** Supplied data follows **

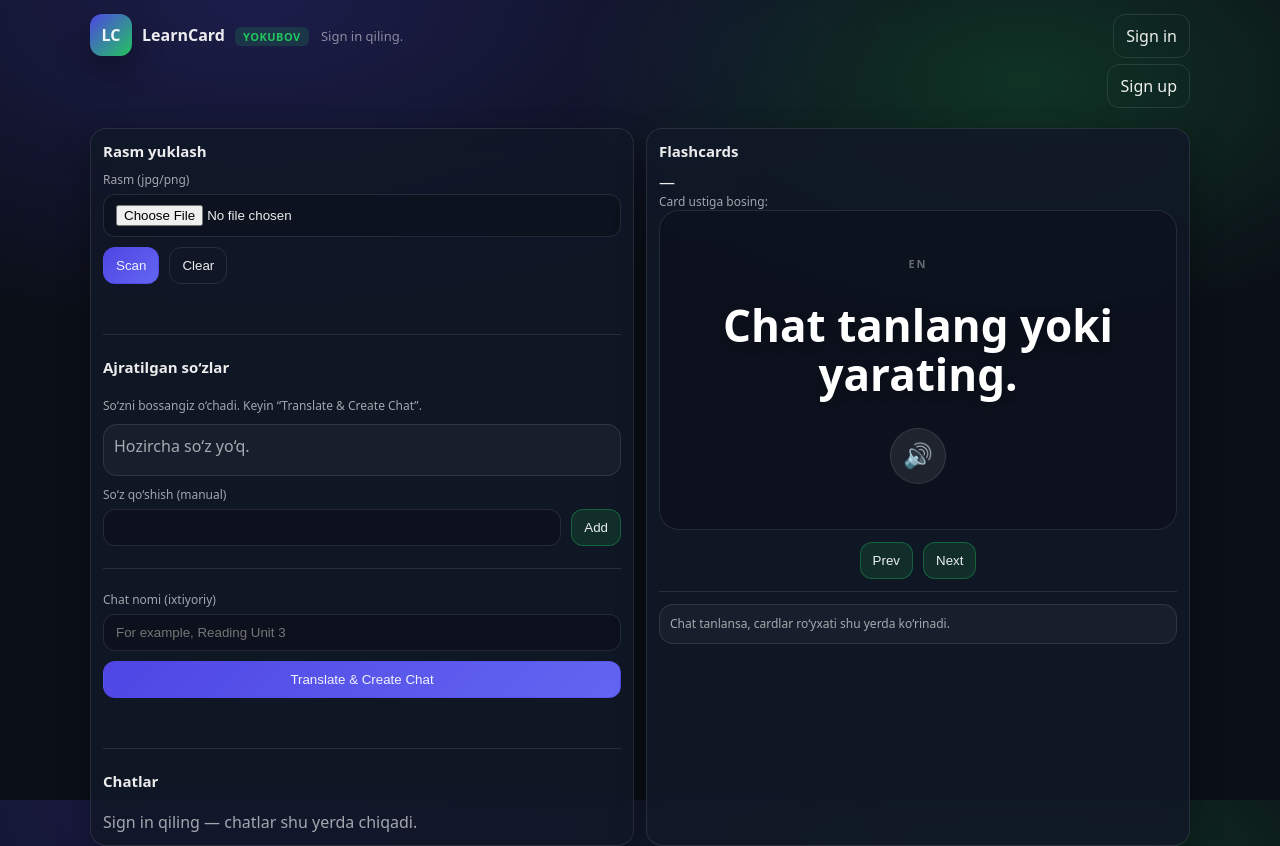
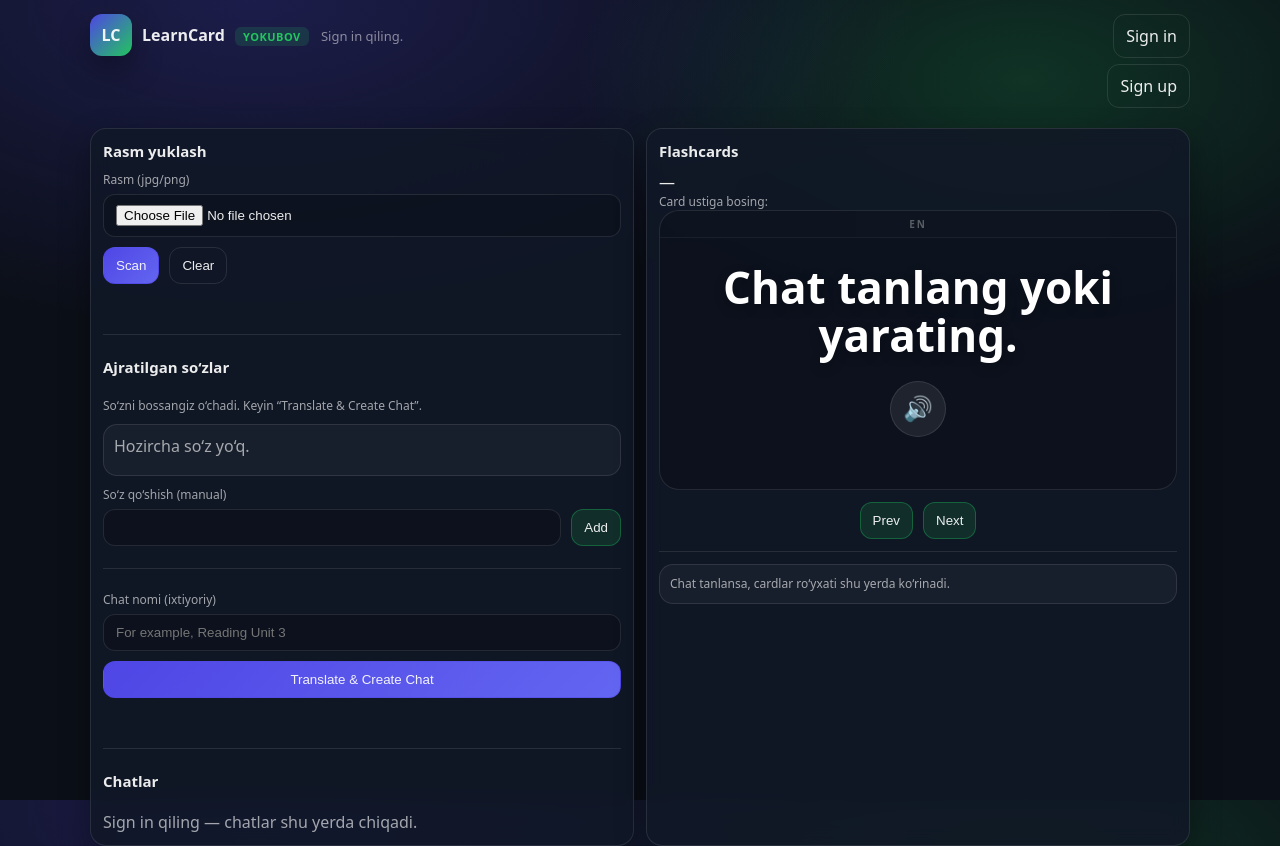
Before and after one commit to ALIyakuboff/LearnCard, a website: page index.html in a window 1280 px wide. Drawn offline with nearby package versions, Linux system fonts and the light colour scheme.

Commit message:
style: final flashcard layout (280px, top labels, consistent huge font)

```diff
--- a/styles.css
+++ b/styles.css
@@ -276,9 +276,9 @@ h2 {
   border: 1px solid var(--border);
   background: rgba(0, 0, 0, 0.18);
   border-radius: 20px;
-  padding: 40px 30px;
-  height: 320px;
-  /* Fixed height for stability */
+  padding: 20px;
+  height: 280px;
+  /* Fixed height per user request */
   display: flex;
   flex-direction: column;
   align-items: center;
@@ -287,7 +287,9 @@ h2 {
   margin-bottom: 12px;
   cursor: pointer;
   flex-shrink: 0;
-  /* Don't squash on mobile */
+  position: relative;
+  /* Essential for label positioning */
+  overflow: hidden;
 }
 
 .card-face {
@@ -295,22 +297,29 @@ h2 {
   flex-direction: column;
   align-items: center;
   justify-content: center;
-  gap: 20px;
+  gap: 12px;
   width: 100%;
+  height: 100%;
 }
 
 .card-label {
-  font-size: 11px;
-  font-weight: 600;
+  position: absolute;
+  top: 0;
+  left: 0;
+  right: 0;
+  padding: 6px 0;
+  font-size: 10px;
+  font-weight: 800;
   text-transform: uppercase;
   letter-spacing: 2px;
-  opacity: 0.6;
-  margin-bottom: 10px;
+  opacity: 0.5;
+  border-bottom: 1px solid var(--border);
+  background: rgba(255, 255, 255, 0.02);
 }
 
 .card-text {
   font-size: 44px;
-  /* Even larger */
+  /* Consistent huge font */
   font-weight: 900;
   line-height: 1.1;
   word-break: break-word;
```
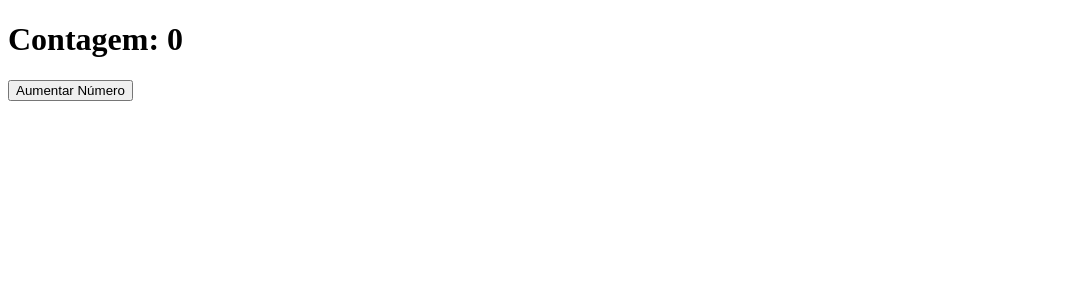
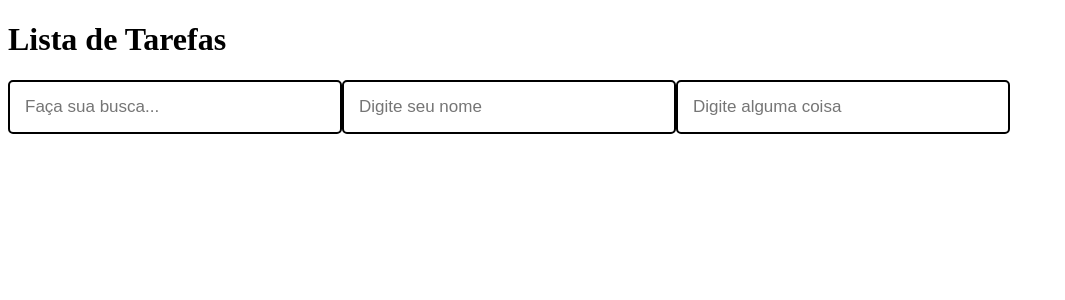
Before and after one commit to nmarvila/parcas, a React (Create React App) app in the folder Modulo 23/react1/: page / in a window 1280 px wide. Shown: the top 300 px of the page, without its empty margins (0-1065 px from the left). Built offline with nearby package versions, Linux system fonts and the light colour scheme.

Commit message:
Finalizada Aula 14 do Módulo 23

```diff
--- a/Modulo 23/react1/src/App.js
+++ b/Modulo 23/react1/src/App.js
@@ -1,26 +1,19 @@
 import React, { useState, useEffect } from 'react';
 import styled from 'styled-components';
+import SearchBox from './components/SearchBox';
 
 function App() {
 
-    const [contagem, setContagem] = useState(0);
-
-    useEffect(() => {
-        if (contagem == 0) {
-            document.title = "Começou a brincadeira!";
-        } else {
-            document.title = "Contagem: " + contagem;
-        }
-    }, [contagem]);
-
-    function aumentarAction() {
-        setContagem(contagem + 1);
-    }
-
     return (
         <>
-            <h1>Contagem: {contagem}</h1>
-            <button onClick={aumentarAction}>Aumentar Número</button>
+            <h1>Lista de Tarefas</h1>
+
+            <SearchBox frasePadrao="Faça sua busca..." />
+
+            <SearchBox frasePadrao="Digite seu nome" />
+
+            <SearchBox />
+
         </>
     );
 }
--- /dev/null
+++ b/Modulo 23/react1/src/components/SearchBox.js
@@ -0,0 +1,23 @@
+import React, { useState } from 'react';
+import styled from 'styled-components';
+
+const InputText = styled.input`
+    border:2px solid #000;
+    border-radius:5px;
+    padding:15px;
+    font-size:17px;
+    width:300px;
+`;
+
+function SearchBox(props) {
+
+    return (
+        <InputText
+            type="text"
+            placeholder={props.frasePadrao ?? "Digite alguma coisa"}
+        />
+    );
+
+}
+
+export default SearchBox;
```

** End of Supplied data **

Pick from the records each line that contains the word "contagem" and show it.

-    const [contagem, setContagem] = useState(0);
-        if (contagem == 0) {
-            document.title = "Contagem: " + contagem;
-    }, [contagem]);
-        setContagem(contagem + 1);
-            <h1>Contagem: {contagem}</h1>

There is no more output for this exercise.